Business owners who are struggling financially during this time can get help in several ways. Recently, the U.S. government announced that small businesses that meet certain requirements could get a loan in the amount of 2.5 times their payroll costs to be used on operating expenses, including rent, payroll, and utilities. Any part of the loan used to cover these costs is eligible for loan forgiveness if you can provide documentation. To qualify for the loan, you must have been in business prior to February 15, 2020. (As of April 16, 2020, the $349 billion set aside for the Paycheck Protection Program has already been allocated, leaving several small businesses stranded. There is hope that a second round of funds is coming soon.)
Also, many small businesses are using this time to give back to their communities in any way they can. For example, some restaurants are providing unsold food to hospital workers or police officers. Others are collecting items for medical personnel, while others are allowing students to park in their parking lots to use their business Wi-Fi to complete schoolwork.
There’s nothing wrong with reaching out and asking for help during these difficult times. And if you’re in a position to help others through your business, your efforts won’t go unappreciated.
Stay in Touch with Others
One of the most important things you can do during the pandemic is to avoid isolating yourself completely. Social distancing has taken away much of our feelings of freedom, and it can be downright frustrating and lonely to sit inside your home while waiting for conditions to change.
Staying in touch with others can help promote feelings of positivity and purpose and make you feel more connected to the world around you. Whether it’s a quick chat with a neighbor at a distance, a FaceTime call to the family, or a Zoom meeting for work, remember you’re not alone in this. Share your stories and experiences with others around you to maintain a sense of normalcy and humanity.
As a society, we’ve never experienced anything like the coronavirus pandemic, and we hope that we never will again. Remember that it’s not forever and that business and life will eventually resume in a way that’s familiar and comfortable to us.

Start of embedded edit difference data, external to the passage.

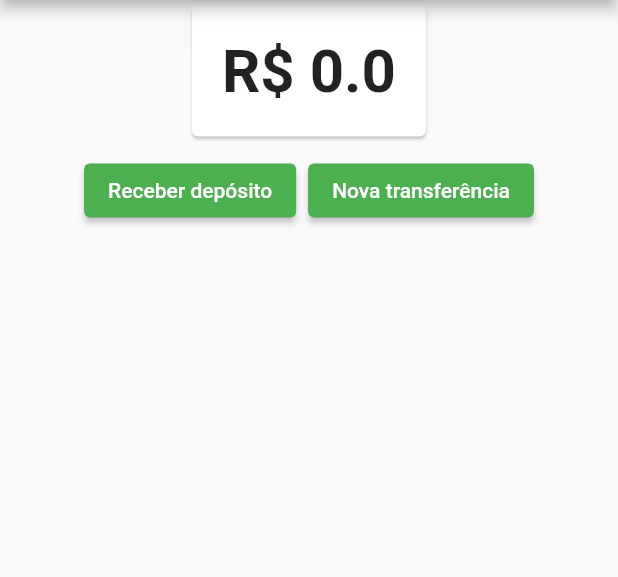
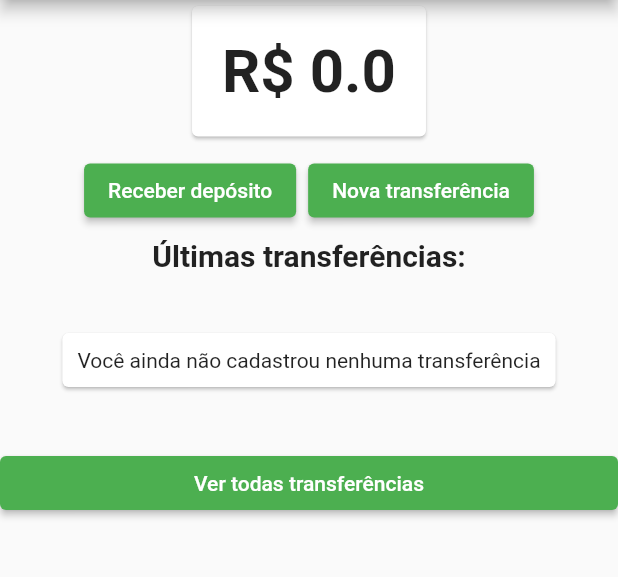
Before and after one commit to leoomolina/alura-byte-bank, a Flutter app: the screen it shows after launch, on a phone screen of 412 x 824 dp, the part 84-661 px from its top. Run offline on Flutter 3.47's test engine with Material 2 defaults, Android fonts, the phone set to English and light mode, and no system bars; our stand-ins replace firebase_core, firebase_crashlytics, sqflite; missing offline and left inert: giffy_dialog, http_interceptor; accounts and stored records are empty.

Commit message:
Validando e finalizando curso de gerenciamento de provider

```diff
--- a/lib/screens/dashboard/dashboard.dart
+++ b/lib/screens/dashboard/dashboard.dart
@@ -1,9 +1,11 @@
 import 'package:bytebank/components/byte_bank_app_bar.dart';
 import 'package:bytebank/screens/dashboard/saldo.dart';
 import 'package:bytebank/screens/transferencia/formulario.dart';
+import 'package:bytebank/screens/transferencia/ultimas.dart';
 import 'package:flutter/material.dart';
 
 import '../deposito/formulario.dart';
+import '../transferencia/lista.dart';
 
 class Dashboard extends StatelessWidget {
   @override
@@ -41,7 +43,17 @@ class Dashboard extends StatelessWidget {
                 style: ElevatedButton.styleFrom(primary: Colors.green),
               ),
             ],
-          )
+          ),
+          UltimasTransferencias(),
+          ElevatedButton(
+            onPressed: () {
+              Navigator.push(context, MaterialPageRoute(builder: (context) {
+                return ListaTransferencias();
+              }));
+            },
+            child: Text('Ver todas transferências'),
+            style: ElevatedButton.styleFrom(primary: Colors.green),
+          ),
         ],
       ),
     );
--- /dev/null
+++ b/lib/screens/transferencia/ultimas.dart
@@ -0,0 +1,57 @@
+import 'package:bytebank/models/transferencias.dart';
+import 'package:bytebank/screens/transferencia/lista.dart';
+import 'package:flutter/material.dart';
+import 'package:provider/provider.dart';
+
+class UltimasTransferencias extends StatelessWidget {
+  final _titulo = 'Últimas transferências:';
+
+  @override
+  Widget build(BuildContext context) {
+    return Column(
+      children: [
+        Text(
+          _titulo,
+          style: TextStyle(
+            fontSize: 20,
+            fontWeight: FontWeight.bold,
+          ),
+        ),
+        Consumer<Transferencias>(
+          builder: ((context, transferencias, child) {
+            final _ultimasTransferencias =
+                transferencias.transferencias.reversed.toList();
+            int _tamanho = transferencias.transferencias.length < 2
+                ? transferencias.transferencias.length
+                : 2;
+
+            if (_tamanho == 0) return SemTransferenciaCadastrada();
+
+            return ListView.builder(
+                padding: const EdgeInsets.all(8),
+                itemCount: _tamanho,
+                shrinkWrap: true,
+                itemBuilder: (context, indice) {
+                  return ItemTransferencia(_ultimasTransferencias[indice]);
+                });
+          }),
+        )
+      ],
+    );
+  }
+}
+
+class SemTransferenciaCadastrada extends StatelessWidget {
+  Widget build(BuildContext context) {
+    return Card(
+      margin: EdgeInsets.all(40),
+      child: Padding(
+        padding: EdgeInsets.all(10),
+        child: Text(
+          'Você ainda não cadastrou nenhuma transferência',
+          textAlign: TextAlign.center,
+        ),
+      ),
+    );
+  }
+}
```
Also changed, not shown: lib/models/transferencia.dart (+8 -0 lines), lib/screens/transferencia/lista.dart (+42 -64 lines).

Until then, the best anyone can do is to accept our situation and choose to be proactive and productive. Doing so will allow us to emerge stronger and more motivated to take on any business challenge we face.